The problem - Pictures stay out; please output the remaining data exactly.

Data for processing -

--------------------------------

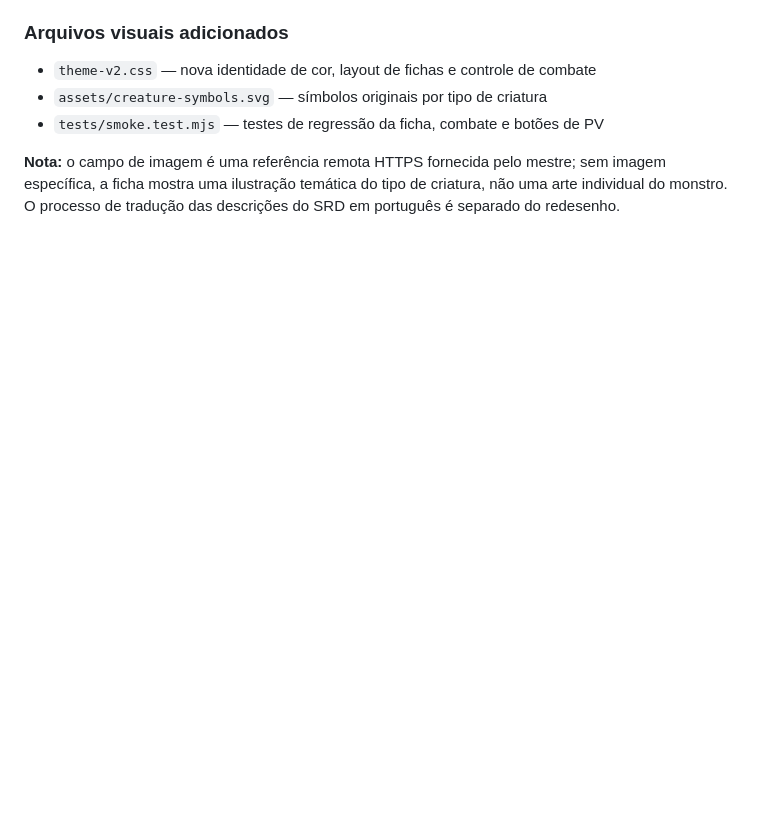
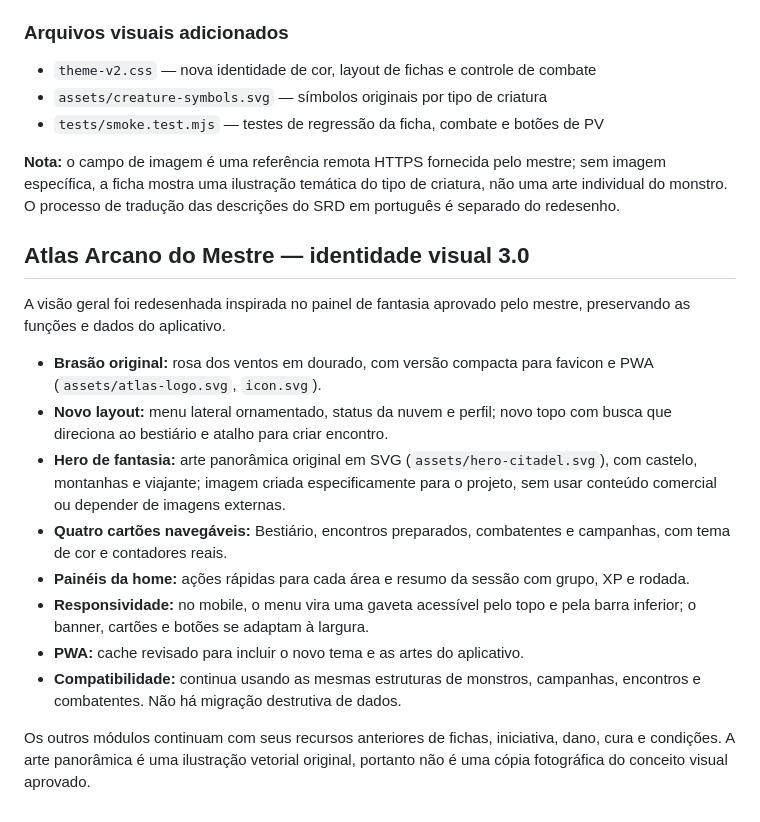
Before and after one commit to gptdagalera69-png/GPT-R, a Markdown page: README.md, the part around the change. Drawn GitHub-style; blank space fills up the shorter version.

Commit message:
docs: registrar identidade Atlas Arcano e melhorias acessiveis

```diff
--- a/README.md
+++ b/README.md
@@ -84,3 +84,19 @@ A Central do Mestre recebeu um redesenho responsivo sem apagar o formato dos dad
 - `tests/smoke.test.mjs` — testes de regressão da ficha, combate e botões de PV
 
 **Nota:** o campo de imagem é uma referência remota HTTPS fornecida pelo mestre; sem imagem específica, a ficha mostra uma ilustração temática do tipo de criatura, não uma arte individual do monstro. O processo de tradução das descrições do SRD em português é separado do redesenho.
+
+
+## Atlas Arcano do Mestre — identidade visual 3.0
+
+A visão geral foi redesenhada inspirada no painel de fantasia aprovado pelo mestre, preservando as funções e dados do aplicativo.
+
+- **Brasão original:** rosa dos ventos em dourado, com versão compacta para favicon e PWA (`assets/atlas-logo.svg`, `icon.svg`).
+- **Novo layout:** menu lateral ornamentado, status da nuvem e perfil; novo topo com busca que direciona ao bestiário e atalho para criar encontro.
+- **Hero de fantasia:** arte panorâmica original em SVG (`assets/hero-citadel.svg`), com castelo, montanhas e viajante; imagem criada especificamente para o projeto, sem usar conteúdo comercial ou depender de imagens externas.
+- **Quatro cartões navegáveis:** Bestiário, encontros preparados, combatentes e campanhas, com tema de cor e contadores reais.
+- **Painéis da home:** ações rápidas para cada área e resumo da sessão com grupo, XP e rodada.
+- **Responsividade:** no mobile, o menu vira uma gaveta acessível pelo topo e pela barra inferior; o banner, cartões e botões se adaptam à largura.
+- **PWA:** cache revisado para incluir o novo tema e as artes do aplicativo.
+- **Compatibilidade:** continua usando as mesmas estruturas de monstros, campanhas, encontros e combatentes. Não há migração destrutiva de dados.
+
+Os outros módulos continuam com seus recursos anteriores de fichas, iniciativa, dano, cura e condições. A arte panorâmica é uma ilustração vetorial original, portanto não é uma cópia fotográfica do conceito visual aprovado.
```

--------------------------------

Worked solution -
Before and after one commit to gptdagalera69-png/GPT-R, a Markdown page: README.md, the part around the change. Drawn GitHub-style; blank space fills up the shorter version.

Commit message:
docs: registrar identidade Atlas Arcano e melhorias acessiveis

```diff
--- a/README.md
+++ b/README.md
@@ -84,3 +84,19 @@ A Central do Mestre recebeu um redesenho responsivo sem apagar o formato dos dad
 - `tests/smoke.test.mjs` — testes de regressão da ficha, combate e botões de PV
 
 **Nota:** o campo de imagem é uma referência remota HTTPS fornecida pelo mestre; sem imagem específica, a ficha mostra uma ilustração temática do tipo de criatura, não uma arte individual do monstro. O processo de tradução das descrições do SRD em português é separado do redesenho.
+
+
+## Atlas Arcano do Mestre — identidade visual 3.0
+
+A visão geral foi redesenhada inspirada no painel de fantasia aprovado pelo mestre, preservando as funções e dados do aplicativo.
+
+- **Brasão original:** rosa dos ventos em dourado, com versão compacta para favicon e PWA (`assets/atlas-logo.svg`, `icon.svg`).
+- **Novo layout:** menu lateral ornamentado, status da nuvem e perfil; novo topo com busca que direciona ao bestiário e atalho para criar encontro.
+- **Hero de fantasia:** arte panorâmica original em SVG (`assets/hero-citadel.svg`), com castelo, montanhas e viajante; imagem criada especificamente para o projeto, sem usar conteúdo comercial ou depender de imagens externas.
+- **Quatro cartões navegáveis:** Bestiário, encontros preparados, combatentes e campanhas, com tema de cor e contadores reais.
+- **Painéis da home:** ações rápidas para cada área e resumo da sessão com grupo, XP e rodada.
+- **Responsividade:** no mobile, o menu vira uma gaveta acessível pelo topo e pela barra inferior; o banner, cartões e botões se adaptam à largura.
+- **PWA:** cache revisado para incluir o novo tema e as artes do aplicativo.
+- **Compatibilidade:** continua usando as mesmas estruturas de monstros, campanhas, encontros e combatentes. Não há migração destrutiva de dados.
+
+Os outros módulos continuam com seus recursos anteriores de fichas, iniciativa, dano, cura e condições. A arte panorâmica é uma ilustração vetorial original, portanto não é uma cópia fotográfica do conceito visual aprovado.
```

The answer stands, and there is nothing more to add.